Our e-consultation with students conveyed a worryingly strong message that they saw the practical experiences as a waste of time rather than an integral aspect of learning science. We do not dismiss the opinions of the students, but we think that science is a practical subject which must have practical outputs if it is to provide an economic bedrock for the future. We therefore believe the government has to increase the value of practical science in the perception of teachers, school management and students.
Mr Gibb, the Government Minister, told us the government does not believe that central direction is the way to fulfil its aspiration for more and better science in schools. We understand that, so we recommended that the government reorients current incentives toward encouraging the desired ends.
Schools are driven by exam results and Ofsted inspections, as these are the measures upon which they are judged. It therefore made sense to the Committee to tweak those drivers so that good results in exams and inspections would require investment in those areas where progress was desired. We wanted inspections to consider whether teachers are allowed enough time to ensure they are up-to-date, motivated and informed about science. We wanted specialist science inspections to report on laboratory infrastructure and co-ordination of teachers with technical support. We wanted exam boards to seek out better ways of assessing practical science – huge single experiment assessment does not stimulate teachers or students to see science as a practically creative exercise. We also wanted the government to set out base standards for school laboratories if schools wanted to offer science qualifications.
Our recommendations were intended more as a guide to the general direction in which we wished the government to travel rather than a detailed route map: we had hoped that the government, if it could not accept the recommendations as presented, would take inspiration from them and seek ways in which they might proactively seek the desired changes. It was for that reason that the Committee found the response from the government hugely disappointing. Disappointing that the government had not taken up any of the key recommendations within the report. Disappointing that there were no indications of any government intent to take proactive action to achieve the aims to which they claim to aspire.
For example, examinations are a strong driver for both schools and students, but the government provided us with no confidence that they will give Ofqual strong direction in what they want science exams to deliver with regard to practical science skills.
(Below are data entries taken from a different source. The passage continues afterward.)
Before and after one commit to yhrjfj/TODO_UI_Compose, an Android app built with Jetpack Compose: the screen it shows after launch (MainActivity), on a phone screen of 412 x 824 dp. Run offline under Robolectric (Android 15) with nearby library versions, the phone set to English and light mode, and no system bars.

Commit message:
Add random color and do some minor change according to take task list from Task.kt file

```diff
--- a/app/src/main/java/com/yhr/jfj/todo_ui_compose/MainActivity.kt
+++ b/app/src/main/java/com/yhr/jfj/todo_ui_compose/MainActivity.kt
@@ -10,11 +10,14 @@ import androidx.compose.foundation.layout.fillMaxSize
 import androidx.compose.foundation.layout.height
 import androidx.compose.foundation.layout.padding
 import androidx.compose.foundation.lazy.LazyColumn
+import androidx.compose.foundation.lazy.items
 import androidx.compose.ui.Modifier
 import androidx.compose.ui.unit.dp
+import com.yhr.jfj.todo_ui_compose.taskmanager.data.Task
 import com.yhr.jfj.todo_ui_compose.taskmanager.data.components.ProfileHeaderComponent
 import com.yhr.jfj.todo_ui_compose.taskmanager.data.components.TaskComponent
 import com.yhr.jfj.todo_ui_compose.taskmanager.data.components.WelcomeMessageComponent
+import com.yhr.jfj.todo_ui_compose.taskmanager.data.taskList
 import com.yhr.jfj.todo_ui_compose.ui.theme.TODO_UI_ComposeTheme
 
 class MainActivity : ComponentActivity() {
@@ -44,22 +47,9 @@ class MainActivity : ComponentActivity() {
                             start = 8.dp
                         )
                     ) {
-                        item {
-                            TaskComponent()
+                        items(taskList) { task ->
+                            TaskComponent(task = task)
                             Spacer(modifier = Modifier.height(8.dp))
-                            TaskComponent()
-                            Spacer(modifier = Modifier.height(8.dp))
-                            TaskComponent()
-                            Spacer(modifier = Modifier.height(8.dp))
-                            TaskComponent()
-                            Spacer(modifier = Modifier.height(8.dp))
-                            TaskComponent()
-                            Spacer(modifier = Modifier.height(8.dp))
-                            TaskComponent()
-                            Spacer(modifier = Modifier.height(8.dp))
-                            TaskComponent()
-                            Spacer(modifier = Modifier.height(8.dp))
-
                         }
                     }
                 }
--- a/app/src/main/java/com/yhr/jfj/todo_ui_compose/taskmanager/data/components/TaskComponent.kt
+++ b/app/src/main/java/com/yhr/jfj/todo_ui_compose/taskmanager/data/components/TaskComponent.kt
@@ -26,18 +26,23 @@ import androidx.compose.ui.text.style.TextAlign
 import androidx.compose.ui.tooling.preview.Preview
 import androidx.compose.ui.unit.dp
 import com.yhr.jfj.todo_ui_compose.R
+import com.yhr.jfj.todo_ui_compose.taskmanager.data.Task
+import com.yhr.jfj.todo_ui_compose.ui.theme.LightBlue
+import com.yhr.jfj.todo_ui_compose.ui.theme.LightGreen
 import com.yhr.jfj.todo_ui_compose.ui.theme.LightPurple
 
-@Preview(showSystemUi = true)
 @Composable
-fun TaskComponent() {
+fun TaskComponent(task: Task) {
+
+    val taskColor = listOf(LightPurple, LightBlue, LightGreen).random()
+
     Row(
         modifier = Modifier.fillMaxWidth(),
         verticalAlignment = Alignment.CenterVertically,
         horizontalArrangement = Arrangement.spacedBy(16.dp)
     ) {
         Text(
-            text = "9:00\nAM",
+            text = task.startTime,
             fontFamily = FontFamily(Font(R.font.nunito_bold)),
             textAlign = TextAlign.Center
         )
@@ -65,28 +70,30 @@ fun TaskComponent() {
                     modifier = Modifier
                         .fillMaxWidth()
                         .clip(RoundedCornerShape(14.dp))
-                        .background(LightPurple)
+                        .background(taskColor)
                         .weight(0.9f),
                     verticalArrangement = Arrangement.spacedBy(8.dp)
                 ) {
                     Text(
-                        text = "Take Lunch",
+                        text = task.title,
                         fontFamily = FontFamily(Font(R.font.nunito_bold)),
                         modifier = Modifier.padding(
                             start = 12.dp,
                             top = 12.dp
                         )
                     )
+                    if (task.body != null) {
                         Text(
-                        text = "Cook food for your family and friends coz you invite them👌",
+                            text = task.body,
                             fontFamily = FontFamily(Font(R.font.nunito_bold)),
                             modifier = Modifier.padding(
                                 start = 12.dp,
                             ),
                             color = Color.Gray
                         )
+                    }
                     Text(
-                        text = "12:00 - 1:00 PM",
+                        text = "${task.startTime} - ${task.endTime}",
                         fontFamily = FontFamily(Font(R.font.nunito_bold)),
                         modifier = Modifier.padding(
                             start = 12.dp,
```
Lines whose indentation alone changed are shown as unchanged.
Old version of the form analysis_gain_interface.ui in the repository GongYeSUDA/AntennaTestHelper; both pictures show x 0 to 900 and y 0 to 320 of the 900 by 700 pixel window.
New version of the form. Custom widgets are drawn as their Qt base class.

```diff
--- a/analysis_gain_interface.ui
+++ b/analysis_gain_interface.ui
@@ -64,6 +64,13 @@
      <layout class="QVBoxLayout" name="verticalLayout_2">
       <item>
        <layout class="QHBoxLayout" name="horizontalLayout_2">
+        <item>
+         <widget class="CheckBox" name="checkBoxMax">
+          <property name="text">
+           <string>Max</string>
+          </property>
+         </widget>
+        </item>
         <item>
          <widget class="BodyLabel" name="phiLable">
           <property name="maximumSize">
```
The Committee does not believe that the devolution of budgets to schools will inevitably result in poorer science experiences for students, but there are risks that the government needs to address. Science is an expensive subject relative to arts subjects and we would like the government to demonstrate how it will put in place the drivers necessary to encourage the provision of quality science education.